Task requirements — The data below is to be repeated in full, exactly as shown.
┌─ Recorded information
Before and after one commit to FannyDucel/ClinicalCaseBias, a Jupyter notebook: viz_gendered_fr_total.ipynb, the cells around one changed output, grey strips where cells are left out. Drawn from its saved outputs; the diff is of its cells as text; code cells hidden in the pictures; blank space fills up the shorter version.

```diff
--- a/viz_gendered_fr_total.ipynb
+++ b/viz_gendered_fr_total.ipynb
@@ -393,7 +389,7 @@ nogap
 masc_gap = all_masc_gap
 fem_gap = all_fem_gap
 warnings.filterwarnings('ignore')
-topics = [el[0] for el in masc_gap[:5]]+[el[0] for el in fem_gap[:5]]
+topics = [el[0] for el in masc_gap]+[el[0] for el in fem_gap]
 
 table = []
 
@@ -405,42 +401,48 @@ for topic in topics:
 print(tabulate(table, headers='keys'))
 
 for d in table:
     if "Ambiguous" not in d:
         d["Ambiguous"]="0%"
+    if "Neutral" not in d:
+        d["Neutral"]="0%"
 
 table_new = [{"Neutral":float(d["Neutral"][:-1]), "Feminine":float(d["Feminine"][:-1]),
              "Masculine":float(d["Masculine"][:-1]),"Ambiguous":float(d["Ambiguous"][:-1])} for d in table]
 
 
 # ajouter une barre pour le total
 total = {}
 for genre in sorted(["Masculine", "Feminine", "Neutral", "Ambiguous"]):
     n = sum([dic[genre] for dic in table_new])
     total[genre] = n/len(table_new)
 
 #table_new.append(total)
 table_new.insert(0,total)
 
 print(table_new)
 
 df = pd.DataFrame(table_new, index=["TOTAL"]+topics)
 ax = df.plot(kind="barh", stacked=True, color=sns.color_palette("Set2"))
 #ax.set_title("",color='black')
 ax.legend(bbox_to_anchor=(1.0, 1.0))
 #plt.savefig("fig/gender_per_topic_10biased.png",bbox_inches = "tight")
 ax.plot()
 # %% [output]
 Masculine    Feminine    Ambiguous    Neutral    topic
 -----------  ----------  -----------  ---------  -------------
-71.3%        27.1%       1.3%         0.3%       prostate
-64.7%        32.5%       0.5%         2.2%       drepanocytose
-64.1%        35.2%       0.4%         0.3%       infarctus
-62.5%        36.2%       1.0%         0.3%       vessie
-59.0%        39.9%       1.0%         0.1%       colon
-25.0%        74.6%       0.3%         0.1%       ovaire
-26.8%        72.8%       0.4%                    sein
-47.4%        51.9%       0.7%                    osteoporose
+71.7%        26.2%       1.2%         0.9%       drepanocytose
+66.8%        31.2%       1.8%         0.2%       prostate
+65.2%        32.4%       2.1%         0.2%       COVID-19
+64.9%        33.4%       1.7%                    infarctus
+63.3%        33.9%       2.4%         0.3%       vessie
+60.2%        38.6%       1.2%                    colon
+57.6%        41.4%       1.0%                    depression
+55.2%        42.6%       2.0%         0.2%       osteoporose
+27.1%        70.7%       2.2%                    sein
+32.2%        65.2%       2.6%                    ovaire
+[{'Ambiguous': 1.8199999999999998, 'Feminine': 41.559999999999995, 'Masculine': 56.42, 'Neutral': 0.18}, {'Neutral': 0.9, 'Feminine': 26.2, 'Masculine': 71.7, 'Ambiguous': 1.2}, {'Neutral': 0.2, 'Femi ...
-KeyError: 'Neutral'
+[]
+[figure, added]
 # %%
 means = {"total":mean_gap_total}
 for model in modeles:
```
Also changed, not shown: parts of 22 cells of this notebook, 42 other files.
└─
Response area —
Before and after one commit to FannyDucel/ClinicalCaseBias, a Jupyter notebook: viz_gendered_fr_total.ipynb, the cells around one changed output, grey strips where cells are left out. Drawn from its saved outputs; the diff is of its cells as text; code cells hidden in the pictures; blank space fills up the shorter version.

```diff
--- a/viz_gendered_fr_total.ipynb
+++ b/viz_gendered_fr_total.ipynb
@@ -393,7 +389,7 @@ nogap
 masc_gap = all_masc_gap
 fem_gap = all_fem_gap
 warnings.filterwarnings('ignore')
-topics = [el[0] for el in masc_gap[:5]]+[el[0] for el in fem_gap[:5]]
+topics = [el[0] for el in masc_gap]+[el[0] for el in fem_gap]
 
 table = []
 
@@ -405,42 +401,48 @@ for topic in topics:
 print(tabulate(table, headers='keys'))
 
 for d in table:
     if "Ambiguous" not in d:
         d["Ambiguous"]="0%"
+    if "Neutral" not in d:
+        d["Neutral"]="0%"
 
 table_new = [{"Neutral":float(d["Neutral"][:-1]), "Feminine":float(d["Feminine"][:-1]),
              "Masculine":float(d["Masculine"][:-1]),"Ambiguous":float(d["Ambiguous"][:-1])} for d in table]
 
 
 # ajouter une barre pour le total
 total = {}
 for genre in sorted(["Masculine", "Feminine", "Neutral", "Ambiguous"]):
     n = sum([dic[genre] for dic in table_new])
     total[genre] = n/len(table_new)
 
 #table_new.append(total)
 table_new.insert(0,total)
 
 print(table_new)
 
 df = pd.DataFrame(table_new, index=["TOTAL"]+topics)
 ax = df.plot(kind="barh", stacked=True, color=sns.color_palette("Set2"))
 #ax.set_title("",color='black')
 ax.legend(bbox_to_anchor=(1.0, 1.0))
 #plt.savefig("fig/gender_per_topic_10biased.png",bbox_inches = "tight")
 ax.plot()
 # %% [output]
 Masculine    Feminine    Ambiguous    Neutral    topic
 -----------  ----------  -----------  ---------  -------------
-71.3%        27.1%       1.3%         0.3%       prostate
-64.7%        32.5%       0.5%         2.2%       drepanocytose
-64.1%        35.2%       0.4%         0.3%       infarctus
-62.5%        36.2%       1.0%         0.3%       vessie
-59.0%        39.9%       1.0%         0.1%       colon
-25.0%        74.6%       0.3%         0.1%       ovaire
-26.8%        72.8%       0.4%                    sein
-47.4%        51.9%       0.7%                    osteoporose
+71.7%        26.2%       1.2%         0.9%       drepanocytose
+66.8%        31.2%       1.8%         0.2%       prostate
+65.2%        32.4%       2.1%         0.2%       COVID-19
+64.9%        33.4%       1.7%                    infarctus
+63.3%        33.9%       2.4%         0.3%       vessie
+60.2%        38.6%       1.2%                    colon
+57.6%        41.4%       1.0%                    depression
+55.2%        42.6%       2.0%         0.2%       osteoporose
+27.1%        70.7%       2.2%                    sein
+32.2%        65.2%       2.6%                    ovaire
+[{'Ambiguous': 1.8199999999999998, 'Feminine': 41.559999999999995, 'Masculine': 56.42, 'Neutral': 0.18}, {'Neutral': 0.9, 'Feminine': 26.2, 'Masculine': 71.7, 'Ambiguous': 1.2}, {'Neutral': 0.2, 'Femi ...
-KeyError: 'Neutral'
+[]
+[figure, added]
 # %%
 means = {"total":mean_gap_total}
 for model in modeles:
```
Also changed, not shown: parts of 22 cells of this notebook, 42 other files.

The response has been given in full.